● Prompt
Give an unaltered copy of the listing below, minus its pictures.

● Material provided
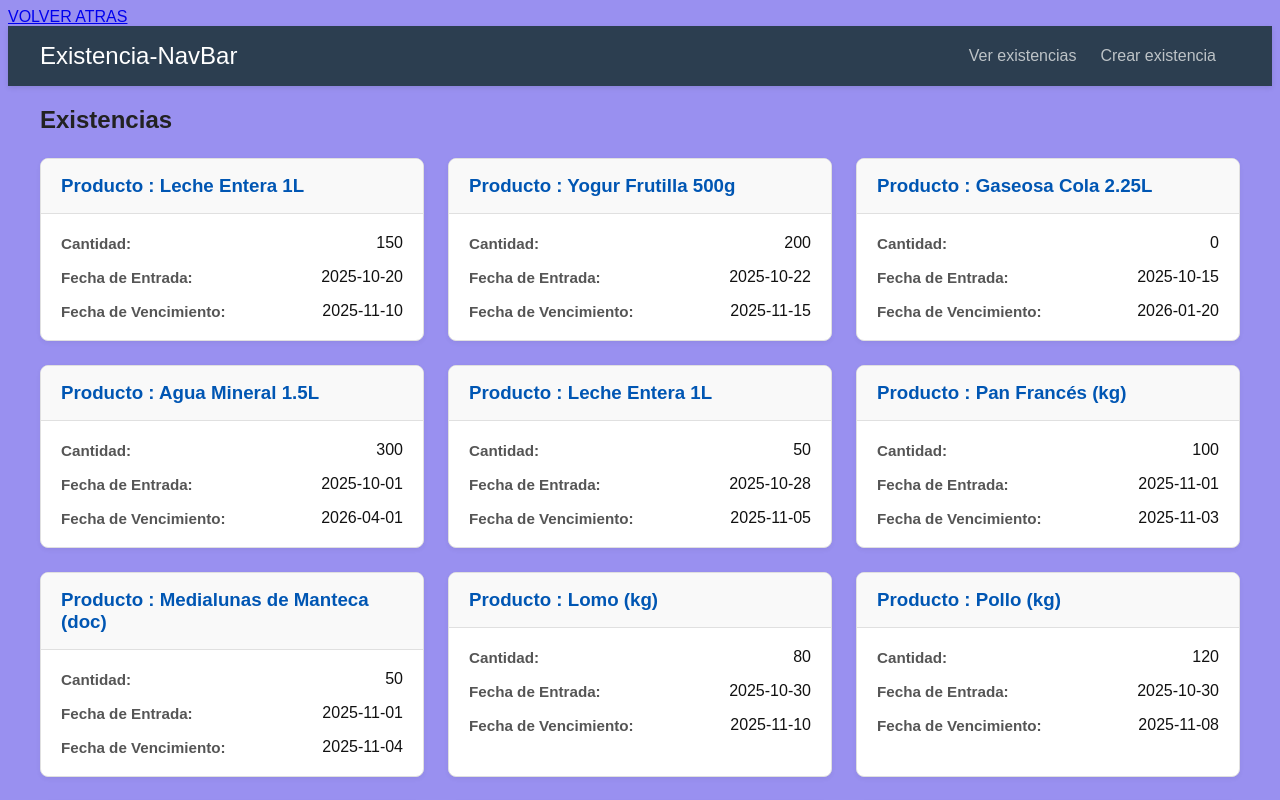
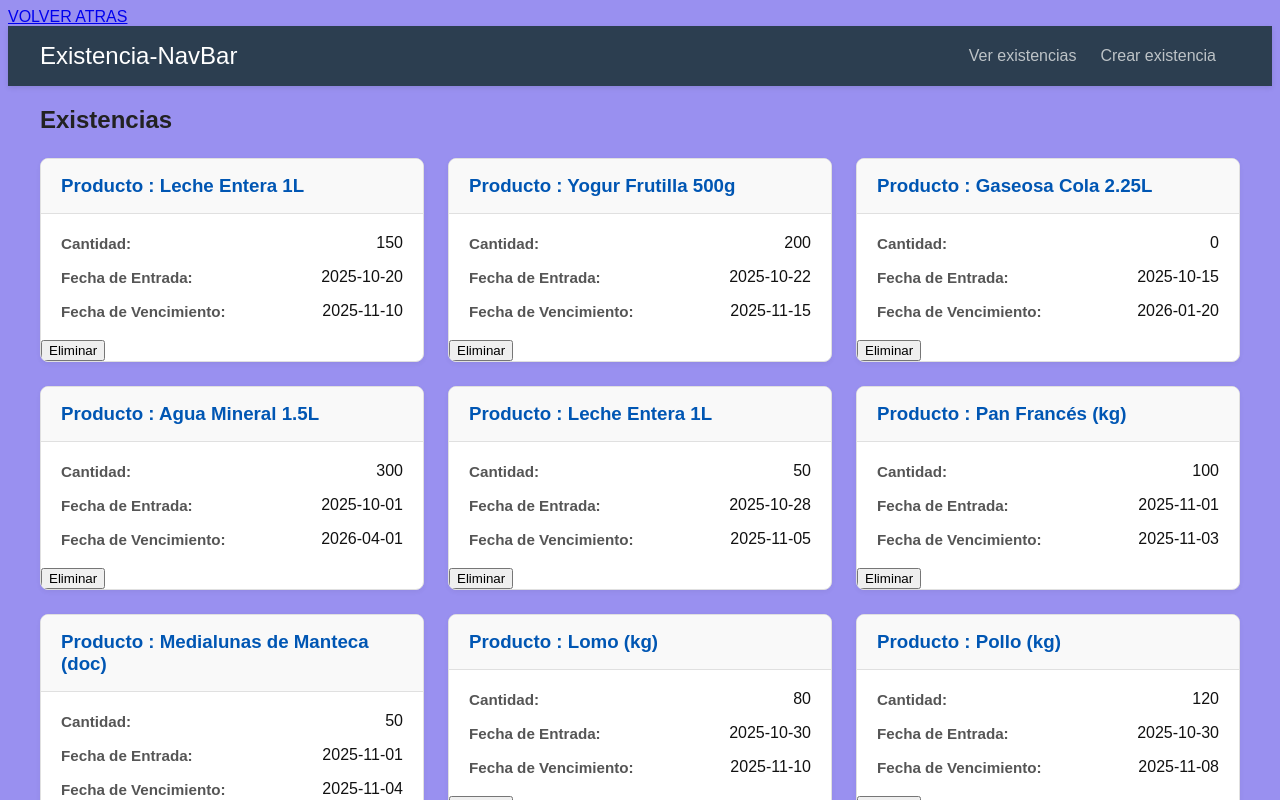
Before and after one commit to Danrognoni/Gestock-FrontEnd, an Angular app: page /existencia/existenciaList in a window 1280 px wide. Shown: the top 800 px of the page. Built offline with nearby package versions, Linux system fonts and the light colour scheme; data requests are answered from the project's data file.

Commit message:
Add deleteExistencia to html and ts

```diff
--- a/src/app/pages/descuento-list/descuento.component.ts
+++ b/src/app/pages/descuento-list/descuento.component.ts
@@ -34,10 +34,10 @@ export class DescuentoComponent implements OnInit {
    )
   }
   deleteDescuento(id:number){
-    if(confirm("Estás seguro de que desea eliminar este producto?")){
+    if(confirm("Estás seguro de que desea eliminar este descuento?")){
       this.descuentoService.deleteDescuento(id).subscribe({
         next: ()=> {
-          alert("Producto eliminado con exito");
+          alert("Descuento eliminado con exito");
         },
         error:()=> {
           alert("Error fatal");
--- a/src/app/pages/existencia-list/existencia.component.html
+++ b/src/app/pages/existencia-list/existencia.component.html
@@ -31,7 +31,7 @@
             <span class="data-value">{{ existencia.fechaVencimiento }}</span>
           </div>
         </div>
-
+        <button (click)="deleteExistencia(existencia.id)">Eliminar</button>
       </article>
     } @empty {
       <p class="empty-state">No se encontraron existencias.</p>
--- a/src/app/pages/existencia-list/existencia.component.ts
+++ b/src/app/pages/existencia-list/existencia.component.ts
@@ -58,5 +58,18 @@ export class ExistenciaComponent implements OnInit{
     }
   });
 }
+  deleteExistencia(id:number){
+    if(confirm("Estás seguro de que desea eliminar esta existencia?")){
+      this.existenciaService.deleteExistencia(id).subscribe({
+        next: () => {
+          alert("Existencia eliminada con exito");
+        }
+        ,
+        error: () => {
+          alert("Error fatal");
+        }
+      })
+    }
+  }
 
 }
```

● Written answer
Before and after one commit to Danrognoni/Gestock-FrontEnd, an Angular app: page /existencia/existenciaList in a window 1280 px wide. Shown: the top 800 px of the page. Built offline with nearby package versions, Linux system fonts and the light colour scheme; data requests are answered from the project's data file.

Commit message:
Add deleteExistencia to html and ts

```diff
--- a/src/app/pages/descuento-list/descuento.component.ts
+++ b/src/app/pages/descuento-list/descuento.component.ts
@@ -34,10 +34,10 @@ export class DescuentoComponent implements OnInit {
    )
   }
   deleteDescuento(id:number){
-    if(confirm("Estás seguro de que desea eliminar este producto?")){
+    if(confirm("Estás seguro de que desea eliminar este descuento?")){
       this.descuentoService.deleteDescuento(id).subscribe({
         next: ()=> {
-          alert("Producto eliminado con exito");
+          alert("Descuento eliminado con exito");
         },
         error:()=> {
           alert("Error fatal");
--- a/src/app/pages/existencia-list/existencia.component.html
+++ b/src/app/pages/existencia-list/existencia.component.html
@@ -31,7 +31,7 @@
             <span class="data-value">{{ existencia.fechaVencimiento }}</span>
           </div>
         </div>
-
+        <button (click)="deleteExistencia(existencia.id)">Eliminar</button>
       </article>
     } @empty {
       <p class="empty-state">No se encontraron existencias.</p>
--- a/src/app/pages/existencia-list/existencia.component.ts
+++ b/src/app/pages/existencia-list/existencia.component.ts
@@ -58,5 +58,18 @@ export class ExistenciaComponent implements OnInit{
     }
   });
 }
+  deleteExistencia(id:number){
+    if(confirm("Estás seguro de que desea eliminar esta existencia?")){
+      this.existenciaService.deleteExistencia(id).subscribe({
+        next: () => {
+          alert("Existencia eliminada con exito");
+        }
+        ,
+        error: () => {
+          alert("Error fatal");
+        }
+      })
+    }
+  }
 
 }
```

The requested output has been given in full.